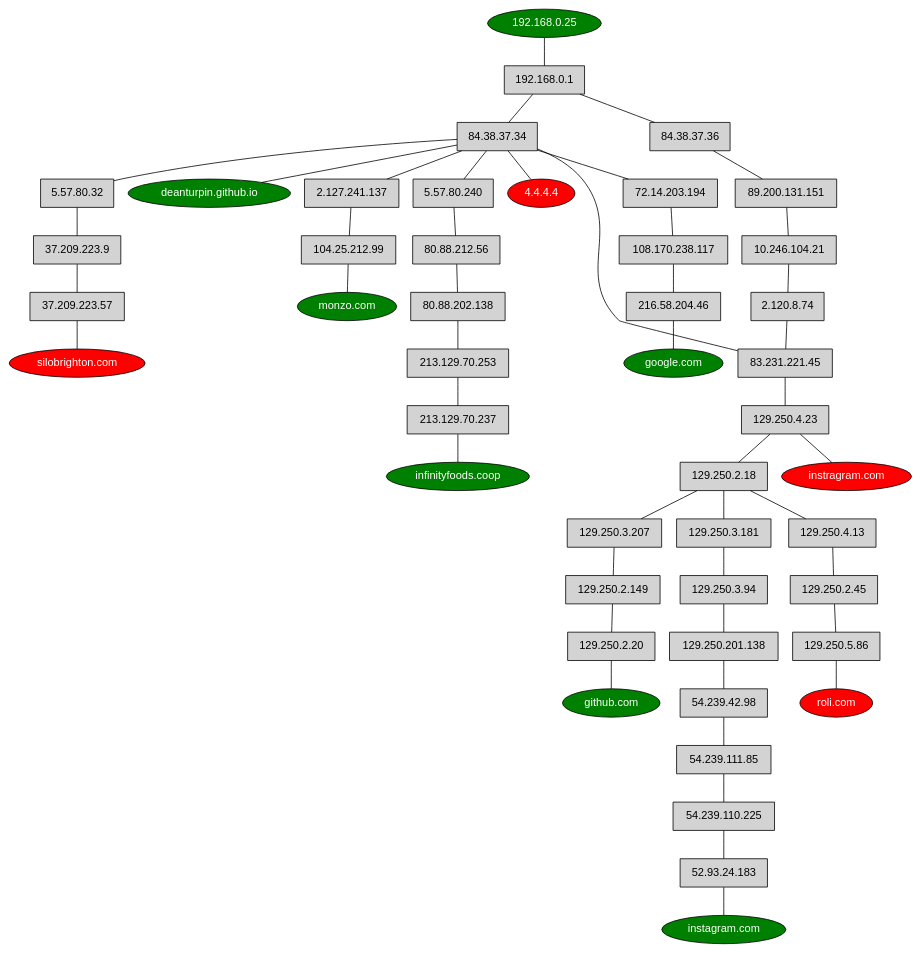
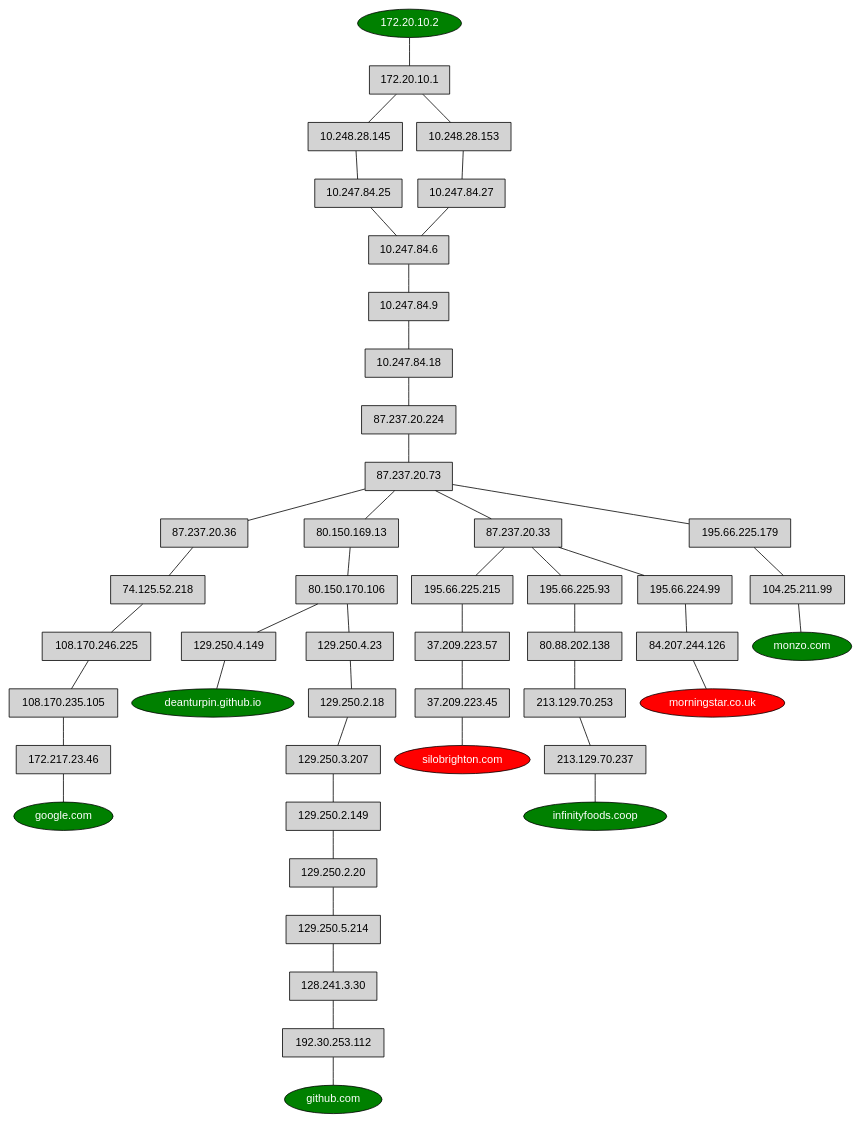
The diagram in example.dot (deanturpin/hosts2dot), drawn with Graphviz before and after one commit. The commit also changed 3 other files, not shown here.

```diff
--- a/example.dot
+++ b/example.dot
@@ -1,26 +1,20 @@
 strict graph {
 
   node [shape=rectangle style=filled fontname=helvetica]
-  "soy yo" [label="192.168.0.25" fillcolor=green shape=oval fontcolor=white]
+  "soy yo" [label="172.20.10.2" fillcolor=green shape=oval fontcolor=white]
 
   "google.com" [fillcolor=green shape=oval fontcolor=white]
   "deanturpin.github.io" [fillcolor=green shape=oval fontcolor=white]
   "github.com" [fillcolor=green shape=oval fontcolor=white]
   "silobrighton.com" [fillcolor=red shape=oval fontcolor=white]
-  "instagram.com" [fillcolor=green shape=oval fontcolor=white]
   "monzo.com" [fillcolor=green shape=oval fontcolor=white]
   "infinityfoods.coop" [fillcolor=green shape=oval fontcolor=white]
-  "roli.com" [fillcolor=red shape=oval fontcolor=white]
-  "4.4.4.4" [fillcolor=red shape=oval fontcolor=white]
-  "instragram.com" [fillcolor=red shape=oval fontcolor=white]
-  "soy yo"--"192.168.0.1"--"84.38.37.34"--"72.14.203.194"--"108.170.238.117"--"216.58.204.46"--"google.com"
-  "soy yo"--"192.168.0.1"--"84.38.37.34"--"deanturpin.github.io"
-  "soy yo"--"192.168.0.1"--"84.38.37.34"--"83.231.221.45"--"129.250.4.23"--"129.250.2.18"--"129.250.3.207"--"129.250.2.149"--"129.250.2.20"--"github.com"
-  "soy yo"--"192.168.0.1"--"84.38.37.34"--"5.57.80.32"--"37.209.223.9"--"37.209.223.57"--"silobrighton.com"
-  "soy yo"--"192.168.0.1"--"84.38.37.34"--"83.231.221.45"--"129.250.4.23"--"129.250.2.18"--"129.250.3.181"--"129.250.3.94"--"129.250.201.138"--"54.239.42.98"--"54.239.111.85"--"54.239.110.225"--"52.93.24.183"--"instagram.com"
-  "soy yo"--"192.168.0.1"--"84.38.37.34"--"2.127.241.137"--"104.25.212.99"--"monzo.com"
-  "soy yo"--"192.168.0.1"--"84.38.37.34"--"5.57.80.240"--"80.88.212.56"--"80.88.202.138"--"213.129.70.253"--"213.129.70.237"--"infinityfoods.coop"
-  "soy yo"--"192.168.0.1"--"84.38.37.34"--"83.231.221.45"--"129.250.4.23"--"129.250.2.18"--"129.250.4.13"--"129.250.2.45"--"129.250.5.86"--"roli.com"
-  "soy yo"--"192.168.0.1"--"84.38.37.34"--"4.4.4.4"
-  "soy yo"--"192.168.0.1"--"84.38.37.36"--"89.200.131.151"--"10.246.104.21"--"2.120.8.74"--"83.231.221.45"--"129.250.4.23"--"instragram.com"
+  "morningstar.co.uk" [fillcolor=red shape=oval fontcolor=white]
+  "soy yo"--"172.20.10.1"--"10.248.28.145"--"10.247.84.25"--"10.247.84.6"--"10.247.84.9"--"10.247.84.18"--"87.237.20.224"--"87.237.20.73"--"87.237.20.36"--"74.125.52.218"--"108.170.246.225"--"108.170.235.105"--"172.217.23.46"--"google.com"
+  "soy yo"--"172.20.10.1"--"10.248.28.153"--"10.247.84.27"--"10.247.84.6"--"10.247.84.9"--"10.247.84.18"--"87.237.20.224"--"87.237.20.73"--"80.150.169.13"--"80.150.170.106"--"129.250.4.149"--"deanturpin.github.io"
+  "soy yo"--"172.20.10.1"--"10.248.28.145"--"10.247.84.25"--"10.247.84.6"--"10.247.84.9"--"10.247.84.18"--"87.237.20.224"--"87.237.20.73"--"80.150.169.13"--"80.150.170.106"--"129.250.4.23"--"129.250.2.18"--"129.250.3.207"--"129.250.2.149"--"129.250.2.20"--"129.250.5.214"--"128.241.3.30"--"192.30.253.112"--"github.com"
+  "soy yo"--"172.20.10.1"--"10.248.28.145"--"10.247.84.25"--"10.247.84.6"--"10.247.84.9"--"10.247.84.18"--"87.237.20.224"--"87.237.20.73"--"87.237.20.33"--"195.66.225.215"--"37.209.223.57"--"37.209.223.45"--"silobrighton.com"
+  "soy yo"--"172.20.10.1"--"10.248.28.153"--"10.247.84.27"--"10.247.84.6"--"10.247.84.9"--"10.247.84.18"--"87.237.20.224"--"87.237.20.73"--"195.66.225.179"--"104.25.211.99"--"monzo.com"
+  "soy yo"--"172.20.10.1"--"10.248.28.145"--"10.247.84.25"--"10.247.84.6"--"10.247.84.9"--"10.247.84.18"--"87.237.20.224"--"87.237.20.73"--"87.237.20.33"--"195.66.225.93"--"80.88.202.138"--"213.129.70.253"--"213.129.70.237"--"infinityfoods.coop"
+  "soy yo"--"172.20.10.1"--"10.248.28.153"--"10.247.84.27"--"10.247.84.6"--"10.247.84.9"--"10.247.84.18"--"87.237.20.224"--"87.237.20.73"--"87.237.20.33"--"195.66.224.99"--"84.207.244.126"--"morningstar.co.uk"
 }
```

Problem details:
Only an exact copy of the records, free of images, belongs in the answer.

Task solution:
The diagram in example.dot (deanturpin/hosts2dot), drawn with Graphviz before and after one commit. The commit also changed 3 other files, not shown here.

```diff
--- a/example.dot
+++ b/example.dot
@@ -1,26 +1,20 @@
 strict graph {
 
   node [shape=rectangle style=filled fontname=helvetica]
-  "soy yo" [label="192.168.0.25" fillcolor=green shape=oval fontcolor=white]
+  "soy yo" [label="172.20.10.2" fillcolor=green shape=oval fontcolor=white]
 
   "google.com" [fillcolor=green shape=oval fontcolor=white]
   "deanturpin.github.io" [fillcolor=green shape=oval fontcolor=white]
   "github.com" [fillcolor=green shape=oval fontcolor=white]
   "silobrighton.com" [fillcolor=red shape=oval fontcolor=white]
-  "instagram.com" [fillcolor=green shape=oval fontcolor=white]
   "monzo.com" [fillcolor=green shape=oval fontcolor=white]
   "infinityfoods.coop" [fillcolor=green shape=oval fontcolor=white]
-  "roli.com" [fillcolor=red shape=oval fontcolor=white]
-  "4.4.4.4" [fillcolor=red shape=oval fontcolor=white]
-  "instragram.com" [fillcolor=red shape=oval fontcolor=white]
-  "soy yo"--"192.168.0.1"--"84.38.37.34"--"72.14.203.194"--"108.170.238.117"--"216.58.204.46"--"google.com"
-  "soy yo"--"192.168.0.1"--"84.38.37.34"--"deanturpin.github.io"
-  "soy yo"--"192.168.0.1"--"84.38.37.34"--"83.231.221.45"--"129.250.4.23"--"129.250.2.18"--"129.250.3.207"--"129.250.2.149"--"129.250.2.20"--"github.com"
-  "soy yo"--"192.168.0.1"--"84.38.37.34"--"5.57.80.32"--"37.209.223.9"--"37.209.223.57"--"silobrighton.com"
-  "soy yo"--"192.168.0.1"--"84.38.37.34"--"83.231.221.45"--"129.250.4.23"--"129.250.2.18"--"129.250.3.181"--"129.250.3.94"--"129.250.201.138"--"54.239.42.98"--"54.239.111.85"--"54.239.110.225"--"52.93.24.183"--"instagram.com"
-  "soy yo"--"192.168.0.1"--"84.38.37.34"--"2.127.241.137"--"104.25.212.99"--"monzo.com"
-  "soy yo"--"192.168.0.1"--"84.38.37.34"--"5.57.80.240"--"80.88.212.56"--"80.88.202.138"--"213.129.70.253"--"213.129.70.237"--"infinityfoods.coop"
-  "soy yo"--"192.168.0.1"--"84.38.37.34"--"83.231.221.45"--"129.250.4.23"--"129.250.2.18"--"129.250.4.13"--"129.250.2.45"--"129.250.5.86"--"roli.com"
-  "soy yo"--"192.168.0.1"--"84.38.37.34"--"4.4.4.4"
-  "soy yo"--"192.168.0.1"--"84.38.37.36"--"89.200.131.151"--"10.246.104.21"--"2.120.8.74"--"83.231.221.45"--"129.250.4.23"--"instragram.com"
+  "morningstar.co.uk" [fillcolor=red shape=oval fontcolor=white]
+  "soy yo"--"172.20.10.1"--"10.248.28.145"--"10.247.84.25"--"10.247.84.6"--"10.247.84.9"--"10.247.84.18"--"87.237.20.224"--"87.237.20.73"--"87.237.20.36"--"74.125.52.218"--"108.170.246.225"--"108.170.235.105"--"172.217.23.46"--"google.com"
+  "soy yo"--"172.20.10.1"--"10.248.28.153"--"10.247.84.27"--"10.247.84.6"--"10.247.84.9"--"10.247.84.18"--"87.237.20.224"--"87.237.20.73"--"80.150.169.13"--"80.150.170.106"--"129.250.4.149"--"deanturpin.github.io"
+  "soy yo"--"172.20.10.1"--"10.248.28.145"--"10.247.84.25"--"10.247.84.6"--"10.247.84.9"--"10.247.84.18"--"87.237.20.224"--"87.237.20.73"--"80.150.169.13"--"80.150.170.106"--"129.250.4.23"--"129.250.2.18"--"129.250.3.207"--"129.250.2.149"--"129.250.2.20"--"129.250.5.214"--"128.241.3.30"--"192.30.253.112"--"github.com"
+  "soy yo"--"172.20.10.1"--"10.248.28.145"--"10.247.84.25"--"10.247.84.6"--"10.247.84.9"--"10.247.84.18"--"87.237.20.224"--"87.237.20.73"--"87.237.20.33"--"195.66.225.215"--"37.209.223.57"--"37.209.223.45"--"silobrighton.com"
+  "soy yo"--"172.20.10.1"--"10.248.28.153"--"10.247.84.27"--"10.247.84.6"--"10.247.84.9"--"10.247.84.18"--"87.237.20.224"--"87.237.20.73"--"195.66.225.179"--"104.25.211.99"--"monzo.com"
+  "soy yo"--"172.20.10.1"--"10.248.28.145"--"10.247.84.25"--"10.247.84.6"--"10.247.84.9"--"10.247.84.18"--"87.237.20.224"--"87.237.20.73"--"87.237.20.33"--"195.66.225.93"--"80.88.202.138"--"213.129.70.253"--"213.129.70.237"--"infinityfoods.coop"
+  "soy yo"--"172.20.10.1"--"10.248.28.153"--"10.247.84.27"--"10.247.84.6"--"10.247.84.9"--"10.247.84.18"--"87.237.20.224"--"87.237.20.73"--"87.237.20.33"--"195.66.224.99"--"84.207.244.126"--"morningstar.co.uk"
 }
```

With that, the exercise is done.